I have been cooperating on and off with the good people from Dot.Tunes, based in Australia. I have coded bits of the application, notably the iTunes Library XML file import engine. Back when they integrated my engine, D-T saw huge improvements while importing the XML database, especially with large files. If memory serves, the previous import engine stalled on some files. With the first two or three version of my code, large files took some time to import, but at least D-T didn’t fail. When I mean large, I mean real large. Like 50,000 record-large. 35MB+ of XML to digest and convert to sqlite. Gulp.
50K records took, give or take, 20 minutes. Note the use of past tense. Took. Now, it takes 3 minutes. Yessir. On the same machine. But to achieve that I had to break out the big guns. The real big ‘uns. I had been playing for a while with the idea of writing some iTunes/mp3/etc related code in Erlang and possibly Yaws. So one of the things I started writing is a new engine for the iTunes Library XML format, using message passing, concurrency and gazillions of lightweight threads.
The result is astounding. 2,000 records take 2 seconds on my MacBook, and/or a late-model PowerMac G5. 50,000 records take three minutes on that same PowerMac G5 – I don’t have yet the file to make the tests, and I am quite curious to see how the MacBook will fare. To be fair, there’s extra overhead then to inject the .sql file into an sqlite database, but it’s minimal. The only problem is that we’ll need to ship CEAN, a stand-alone version of Erlang. That adds +/-12MB to the package, but I think it’s well worth it.

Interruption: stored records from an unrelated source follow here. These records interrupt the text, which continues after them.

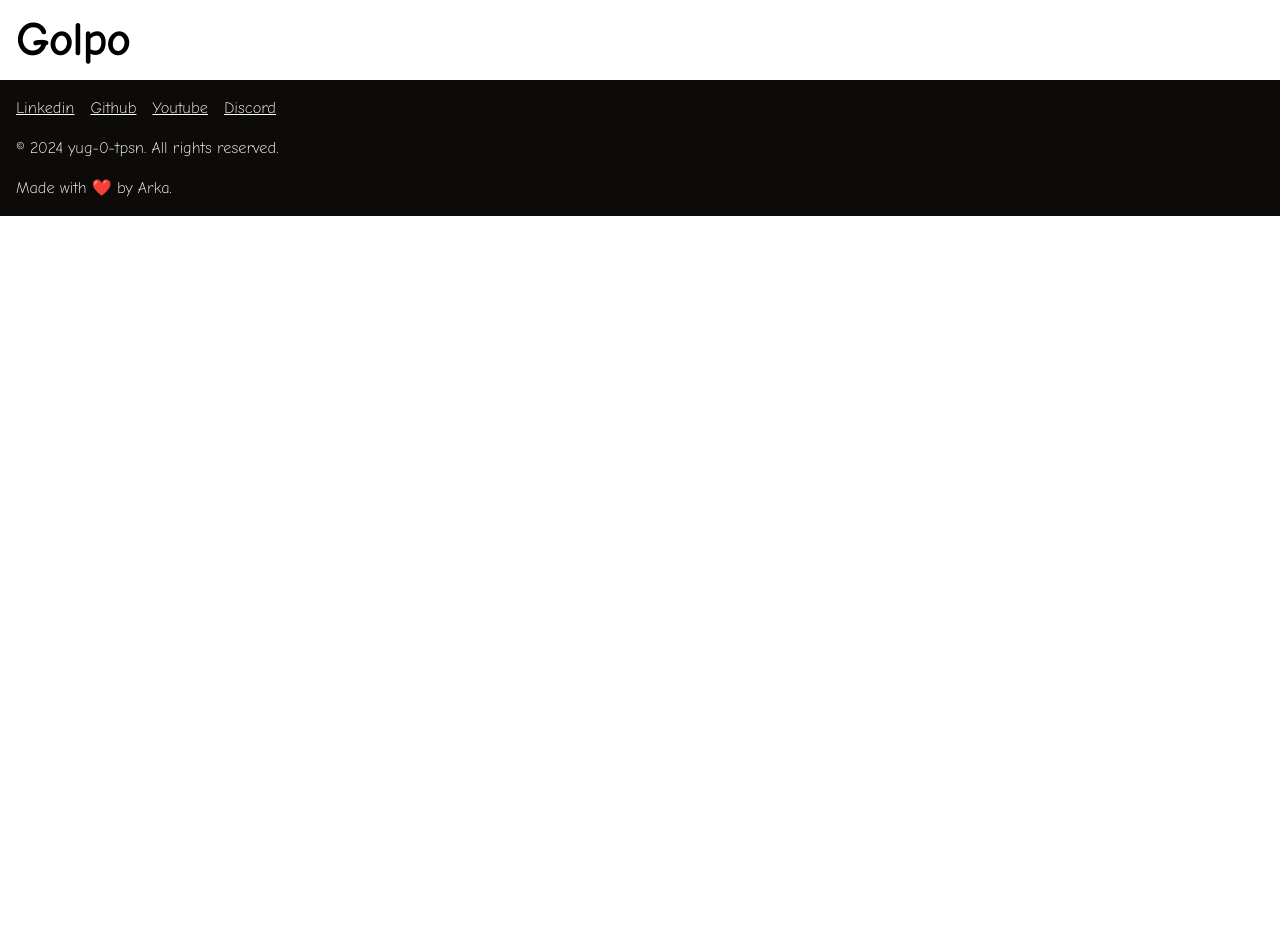
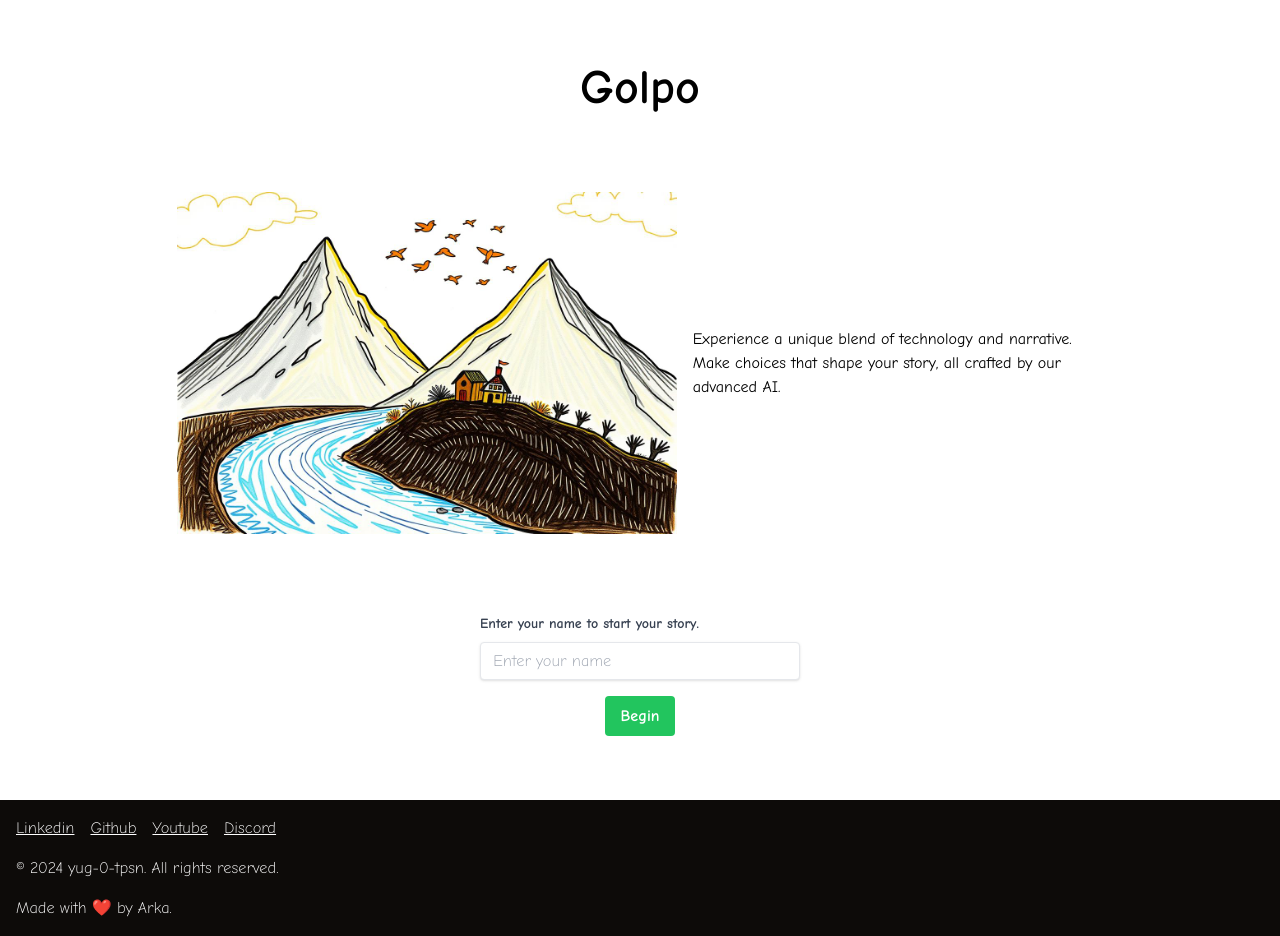
Before and after one commit to arkajyotiadhikary/Golpo, a React (Vite) app in the folder frontend/: page / in a window 1280 px wide. Before the commit the page ends 800 px from the top, so only its background shows below. Built offline with nearby package versions, Linux system fonts and the light colour scheme.

Commit message:
Homepage added.

```diff
--- a/frontend/src/App.tsx
+++ b/frontend/src/App.tsx
@@ -6,12 +6,34 @@ import './App.css'
 import Footer from "./layouts/Footer";
 import Header from "./layouts/Header";
 
+import homeImg from "../public/home.jpeg";
+
 function App() {
   const [count, setCount] = useState(0)
 
   return (
-    <div className="w-100">
-    	<Header/>
+    <div className="w-full">
+      <div className="flex justify-center items-center h-screen w-full">
+        <div className="flex flex-col items-center gap-y-20">
+          <h1 className="font-bold text-5xl">Golpo</h1>
+          <div className="flex flex-shrink justify-center items-center">
+            <img src={homeImg} height="500" width="500"/>
+            <p className="font-medium font-lg w-1/3 p-4">
+              Experience a unique blend of technology and narrative. Make choices that shape your story, all crafted by our advanced AI.
+            </p>
+          </div>
+          <form className="w-full max-w-xs">
+            <div className="mb-4">
+              <label className="block text-gray-700 text-sm font-bold mb-2" htmlFor="name">Enter your name to start your story.</label>
+              <input className="shadow appearance-none border rounded w-full py-2 px-3 text-gray-700 leading-tight focus:outline-none focus:shadow-outline" type="text" placeholder="Enter your name" required=""/>
+            </div>
+            <div className="flex items-center justify-center">
+              <button className="bg-green-500 hover:bg-green-700 text-white font-bold py-2 px-4 rounded focus:outline-none focus:shadow:outline">Begin</button>
+            </div>
+          </form>
+        </div>
+      </div>
+    	{/*<Header/>*/}
 	    <Footer/>
     </div>
   )
```
Also changed, not shown: frontend/public/home.jpeg (added).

We’re still in the testing stages, and Jeff over at D-T will certainly make announcements when we’re ready, but I am already quite excited by the progress we’ve made….